It's a wonderful story.

But, it's not just a simple story.

It was set in an actual location, a story of people who really lived; and who were firmly rooted in reality.

It is a story about astrologers, who 'observed a star at its rising ' and using the wisdom of their time, interpreted the sign that a ruler, a great ruler was due to be born.

So they made a journey, fulfilling the OT reading from Isaiah, we heard also today, that nations would come to the light and kings to the brightness of the dawn, bringing gold and frankincense, symbolising kingship and priesthood.

Matthew adds that a gift of myrrh was also given, a more sombre gift for a burial, and so the shadow of the cross begins to loom even then.

The prophecy describes the One who would come and save the people, and we as Christians believe this One to be Jesus…and the astrologers find him, not in the king's rich palace, but in an ordinary stable.
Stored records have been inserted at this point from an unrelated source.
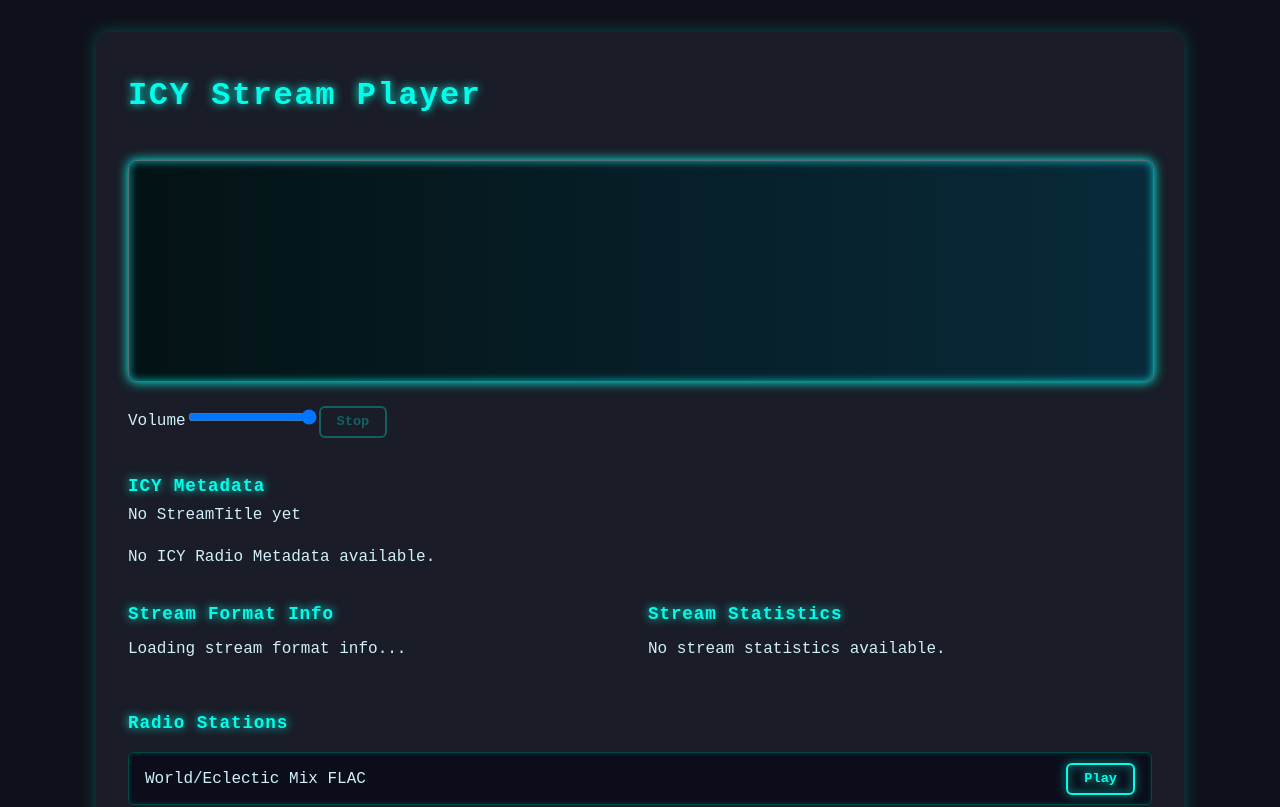
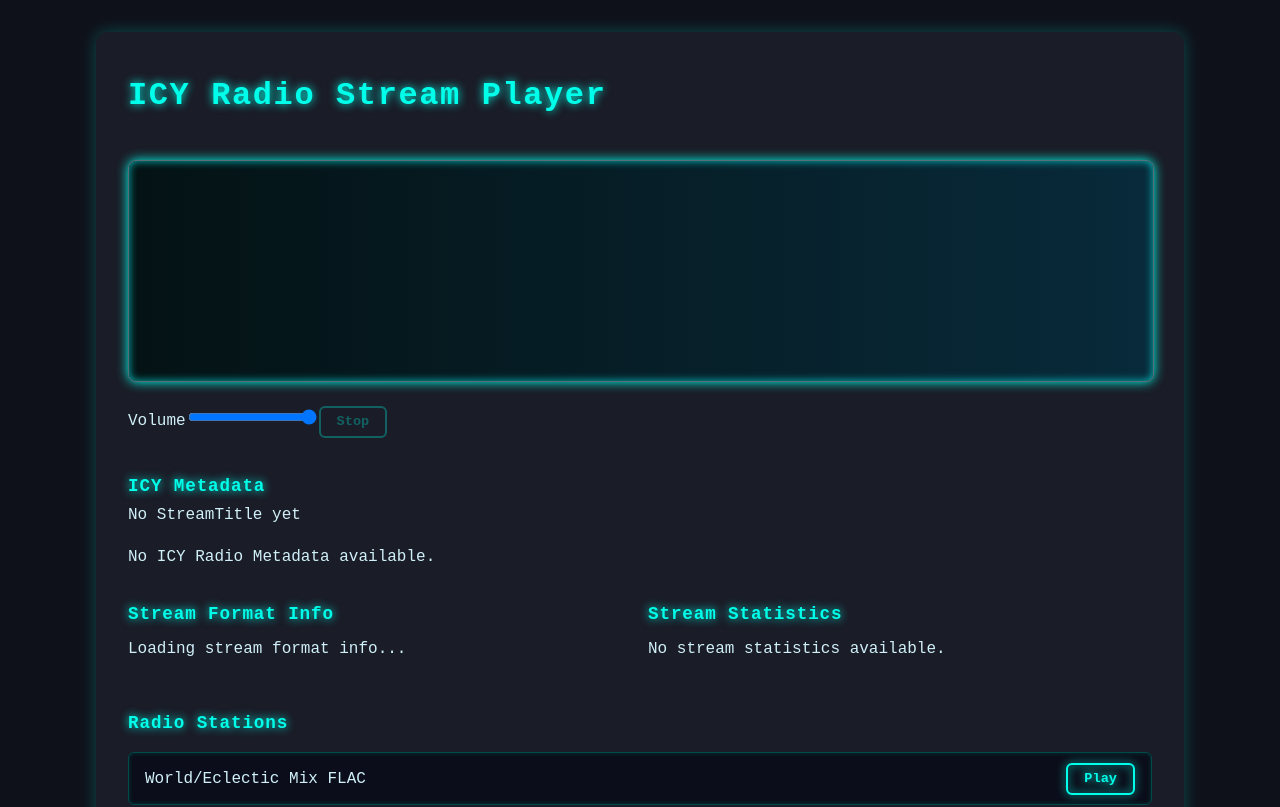
Before and after one commit to Borewit/icy-radio-stream-player, a React app: page / in a window 1280 px wide. Shown: the top 807 px of the page. Built offline with nearby package versions, Linux system fonts and the light colour scheme.

Commit message:
Correct title

```diff
--- a/public/index.html
+++ b/public/index.html
@@ -24,7 +24,7 @@
       work correctly both with client-side routing and a non-root public URL.
       Learn how to configure a non-root public URL by running `npm run build`.
     -->
-    <title>React App</title>
+    <title>ICY Radio Stream Player</title>
   </head>
   <body>
     <noscript>You need to enable JavaScript to run this app.</noscript>
--- a/src/IcyStreamPlayer.js
+++ b/src/IcyStreamPlayer.js
@@ -338,7 +338,7 @@ export default function IcyStreamPlayer() {
   // ------- RENDER -------
   return (
     <div className="container">
-      <h1>ICY Stream Player</h1>
+      <h1>ICY Radio Stream Player</h1>
       <div id="visualizer" className="w-full h-64 mb-4 md:block"/>
       <audio key={audioKey} ref={audioRef} className="hidden" crossOrigin="anonymous"/>
 
```
Also changed, not shown: README.md.
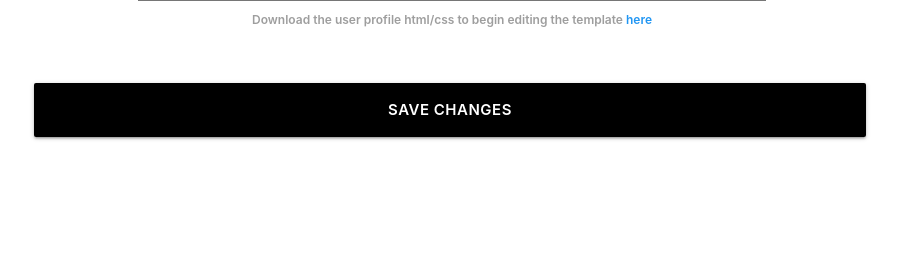
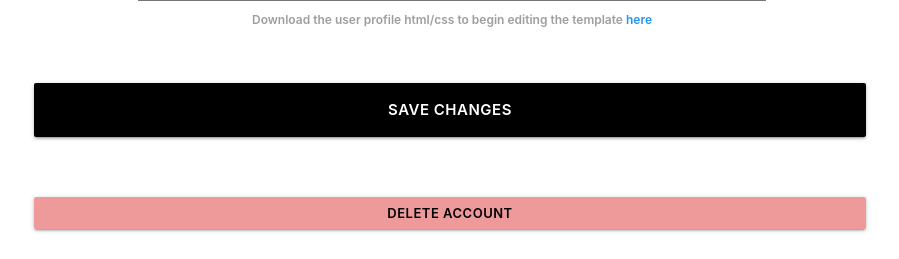
Before and after one commit to KeloDraken/foxstraat, a Django app: page /u/edit/ in a window 1280 px wide. Shown: the part 1299-1558 px from the top of the page, without its empty margins (188-1087 px from the left). Before the commit the page ends 1439 px from the top, so only its background shows below. Run offline with Django 3.2, Linux system fonts and the light colour scheme; a user stored in the database is signed in; parts of the project's set-up code (start-up, migrations or seed data) failed here and were passed over.

Commit message:
Add account deletion link in edit profile

```diff
--- a/core/accounts/urls.py
+++ b/core/accounts/urls.py
@@ -19,5 +19,5 @@ urlpatterns = [
     path('dashboard/', user_dashboard, name='user-dashboard'),
     path('edit/', edit_user_profile, name='edit-user-profile'),
 
-    path('delete/', delete_account, name='-delete-user'),
+    path('delete/', delete_account, name='delete-user'),
 ]
--- a/templates/views/accounts/edit_profile.html
+++ b/templates/views/accounts/edit_profile.html
@@ -51,5 +51,9 @@
 {% include 'components/navbar.html' %}
 <div class="container">
     {% include 'components/edit_profile/edit_profile_form.html' %}
+
+    <a id="delete-account" class="btn waves-effect waves-light btn-small red lighten-3 black-text" href="{% url 'accounts:delete-user' %}">
+        delete account
+    </a>
 </div>
 {% endblock %}
```
Also changed, not shown: db.sqlite3.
Herod was no cartoon character, he was an evil and ruthless king, who had his wife and two of his children murdered.

He was a jealous schemer and his actions brought an ancient prophecy to fulfillment, when hundreds of innocent children were murdered so that he could try and destroy the Christ child; we read that Rachel wept for her children because they were no more. (Jerem 31;15)

This is not only a wonderful story, it is a fascinating story, which reads like a jigsaw being pieced together, bit by bit.

People think that religion is a form of escapism, a fix to allay our fears, the opium of the people.

But this is no magical or meaningless legend; it is much more special than that.

Just as the wise men; ' observed the star at its rising' so we are called to be alert to God's call on our own lives and to respond to his call.

We too are called to be pilgrims on a journey, in order to discover God, like the astrologers, leaving security and comfort behind, so that we can search for and find the presence of God in the humble and ordinariness of our own surroundings and situations of life.

Once we find it , we cannot keep it to ourselves, but we must let others know, and not just disappear off into the sunset like the heroes in a romantic novel.

Our faith must be earthed in the real world and in reality itself.

We have been called by God, to help transform life on earth, to participate in His work of making new His eternal truths to others, so that they might share in the hope which is ours too.